Martha J. Somerman, D.D.S., Ph.D.M
Director, National Institute of Dental and Craniofacial Research
Dr. Martha J. Somerman is the Director of the National Institute of Dental and Craniofacial Research, National Institutes of Health. She also is Chief of the Laboratory of Oral Connective Tissue Biology at the National Institute of Arthritis and Musculoskeletal and Skin Diseases. Prior to becoming NIDCR's director, Dr. Somerman was dean of the University of Washington School of Dentistry, Seattle, a position she held from 2002-2011. Before joining the University of Washington, she was on the faculty of the University of Michigan School of Dentistry, Ann Arbor, from 1991 to 2002, and University of Maryland, 1984-1990. An internationally known researcher and educator, Dr. Somerman's research has focused on defining the key regulators controlling development, maintenance and regeneration of dental-oral-craniofacial tissues and has been a recipient of numerous honors and awards throughout her academic career.
Dr. Somerman holds a D.D.S. from New York University, a certificate in Periodontology from Eastman Dental Center, Rochester, New York and a Ph.D. in Pharmacology from the University of Rochester, School of Medicine and Dentistry.
1Siegel et al.,(2013) Cancer statistics, 2013. CA: A Cancer Journal for Clinicians. 63 (1) 11–30.
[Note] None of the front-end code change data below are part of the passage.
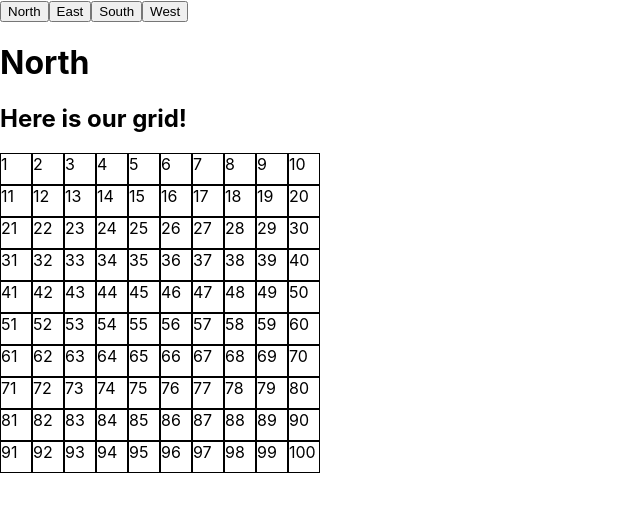
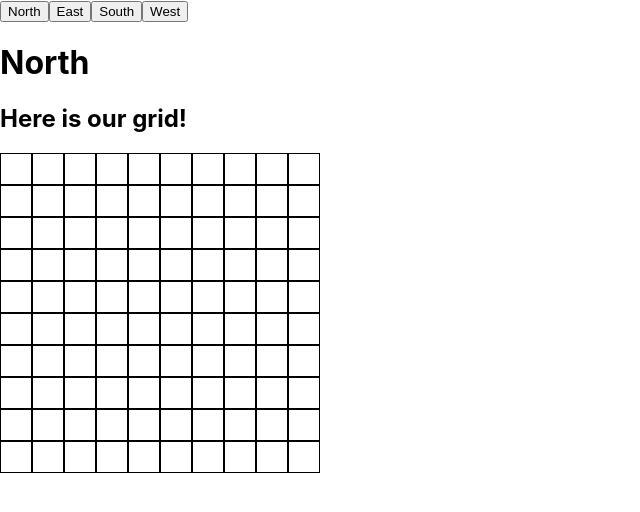
Before and after one commit to hayesdev/Roomba, a React (Create React App) app in the folder roomba-project/: page / in a window 1280 px wide. Shown: the top 512 px of the page, without its empty margins (0-640 px from the left). Built offline with nearby package versions, Linux system fonts and the light colour scheme.

Commit message:
working on event handlers

```diff
--- a/roomba-project/src/components/Grid.js
+++ b/roomba-project/src/components/Grid.js
@@ -1,11 +1,16 @@
 import React from "react";
 
 function renderGrid(num) {
+  function handleClick() {
+    const clickedSquare = document.getElementById("clicked");
+
+    clickedSquare.classList.toggle("clicked");
+  }
   const newGrid = [];
   for (let i = 1; i <= num; i++) {
     newGrid.push(
-      <div className="square" key={i}>
-        {i}
+      <div className="square" key={i} id="clicked" onClick={handleClick}>
+        {/* {i} */}
       </div>
     );
   }
--- a/roomba-project/src/index.css
+++ b/roomba-project/src/index.css
@@ -20,6 +20,14 @@ code {
   align-items: center;
 }
 
+.square:hover {
+  background-color: lightskyblue;
+}
+
+.clicked {
+  background-color: red;
+}
+
 .grid {
   display: flex;
   flex-wrap: wrap;
```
2Gillison ML et al. (2012) JAMA;307,693-703; Jemal A et al. (2013)J Natl Cancer Inst